(Change detection outputs)
= = = =

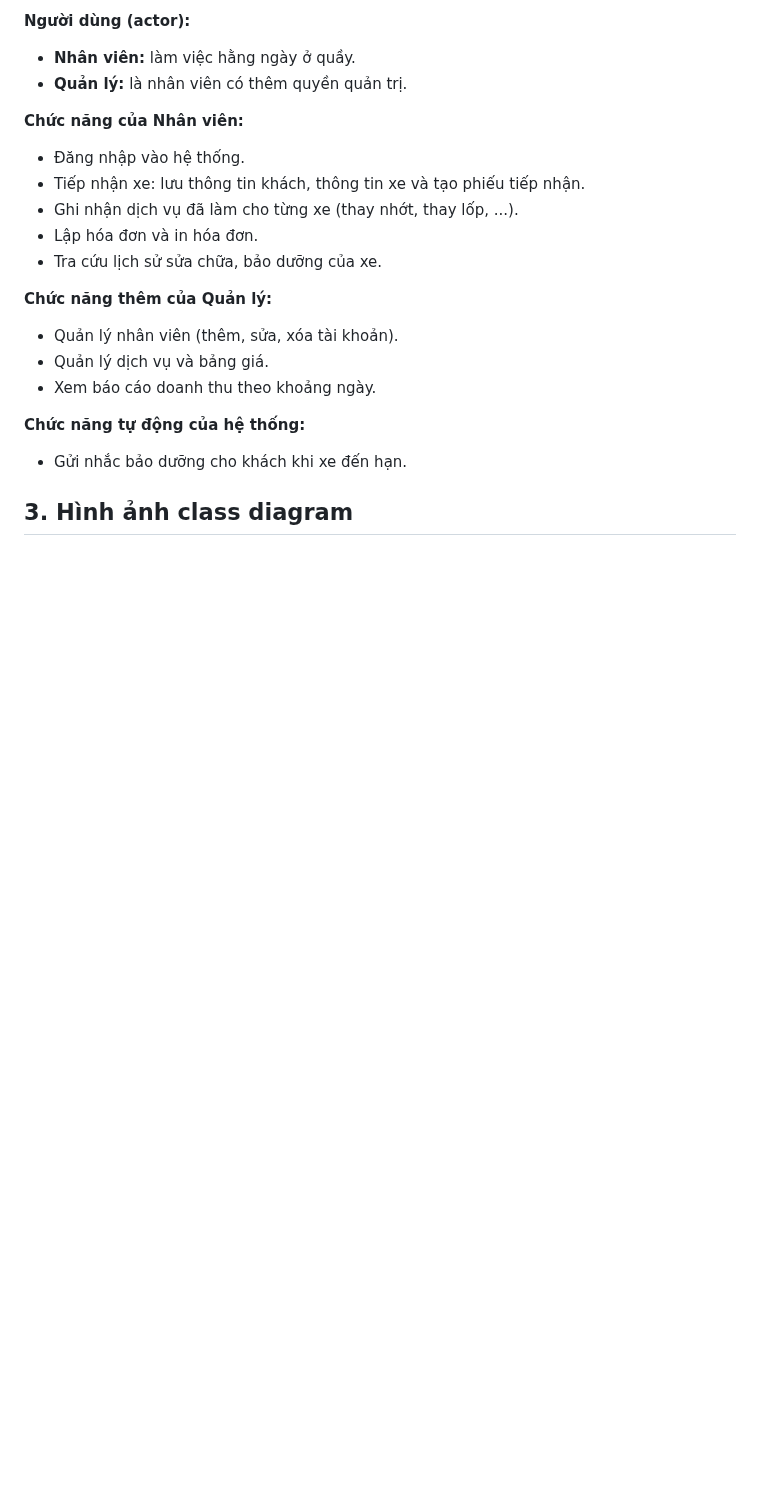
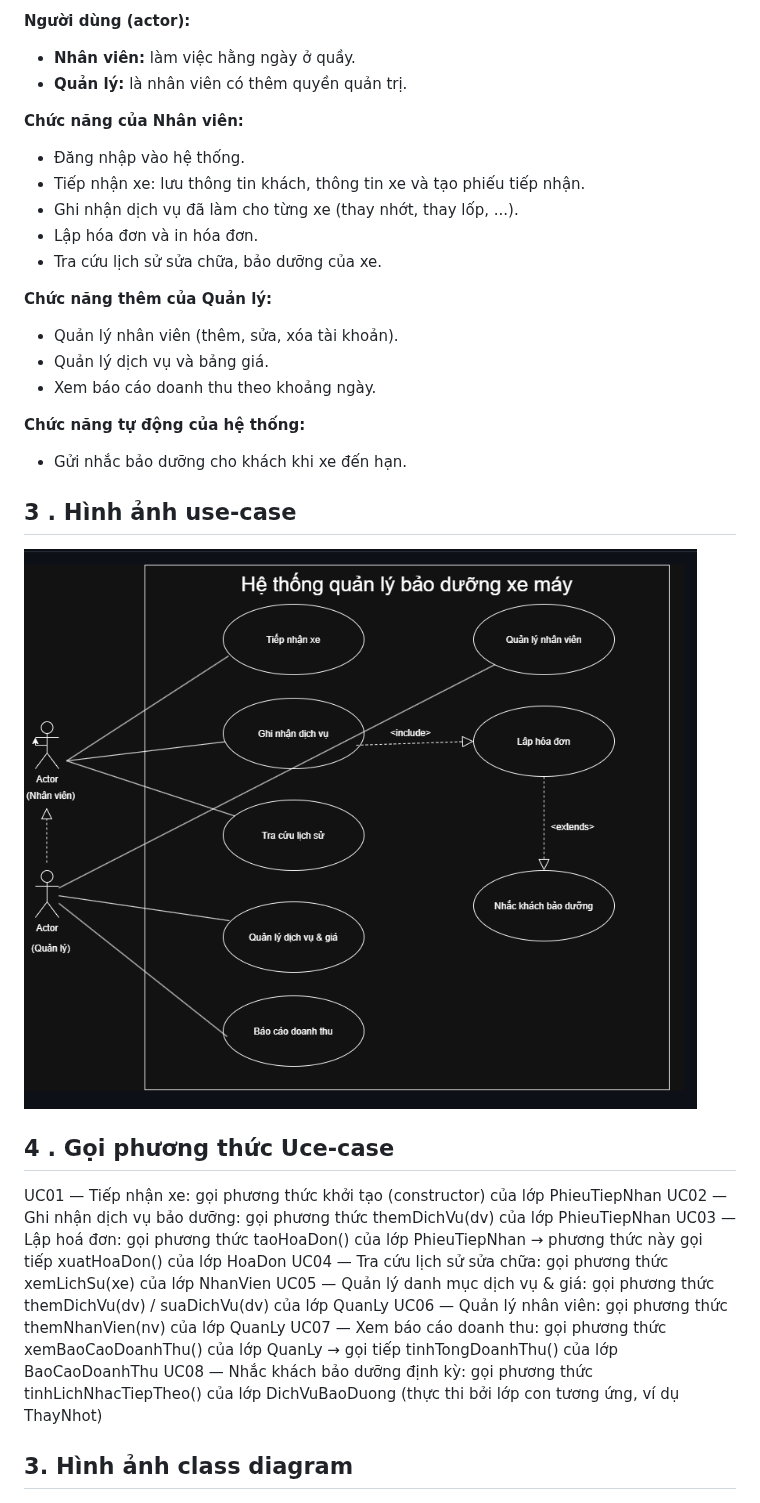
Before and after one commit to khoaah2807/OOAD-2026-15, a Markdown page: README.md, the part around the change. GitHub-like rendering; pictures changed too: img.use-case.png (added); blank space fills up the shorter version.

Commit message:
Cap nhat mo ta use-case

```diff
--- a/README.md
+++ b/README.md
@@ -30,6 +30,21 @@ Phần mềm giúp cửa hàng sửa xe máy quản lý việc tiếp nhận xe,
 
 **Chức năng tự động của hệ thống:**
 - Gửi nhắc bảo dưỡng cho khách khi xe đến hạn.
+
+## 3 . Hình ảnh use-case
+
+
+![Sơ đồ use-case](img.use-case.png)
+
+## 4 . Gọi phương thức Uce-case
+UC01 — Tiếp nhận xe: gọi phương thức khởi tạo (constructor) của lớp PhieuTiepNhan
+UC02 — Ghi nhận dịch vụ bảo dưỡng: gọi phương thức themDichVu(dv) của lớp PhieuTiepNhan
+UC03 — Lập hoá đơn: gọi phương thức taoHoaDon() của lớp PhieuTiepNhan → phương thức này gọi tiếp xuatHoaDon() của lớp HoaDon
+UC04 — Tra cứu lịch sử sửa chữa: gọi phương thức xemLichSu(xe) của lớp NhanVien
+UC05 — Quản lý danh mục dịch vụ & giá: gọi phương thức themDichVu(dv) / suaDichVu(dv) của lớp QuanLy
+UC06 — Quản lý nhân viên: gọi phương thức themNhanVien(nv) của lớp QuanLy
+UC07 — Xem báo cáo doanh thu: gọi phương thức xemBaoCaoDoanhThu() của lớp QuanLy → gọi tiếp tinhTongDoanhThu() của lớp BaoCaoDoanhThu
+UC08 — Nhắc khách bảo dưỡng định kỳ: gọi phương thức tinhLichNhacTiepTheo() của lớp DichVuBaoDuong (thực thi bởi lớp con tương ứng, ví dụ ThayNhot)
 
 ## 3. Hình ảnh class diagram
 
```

= = = =

Work task:
The result is a copy of every line above where the word "README" shows up.

Answer:
Before and after one commit to khoaah2807/OOAD-2026-15, a Markdown page: README.md, the part around the change. GitHub-like rendering; pictures changed too: img.use-case.png (added); blank space fills up the shorter version.
--- a/README.md
+++ b/README.md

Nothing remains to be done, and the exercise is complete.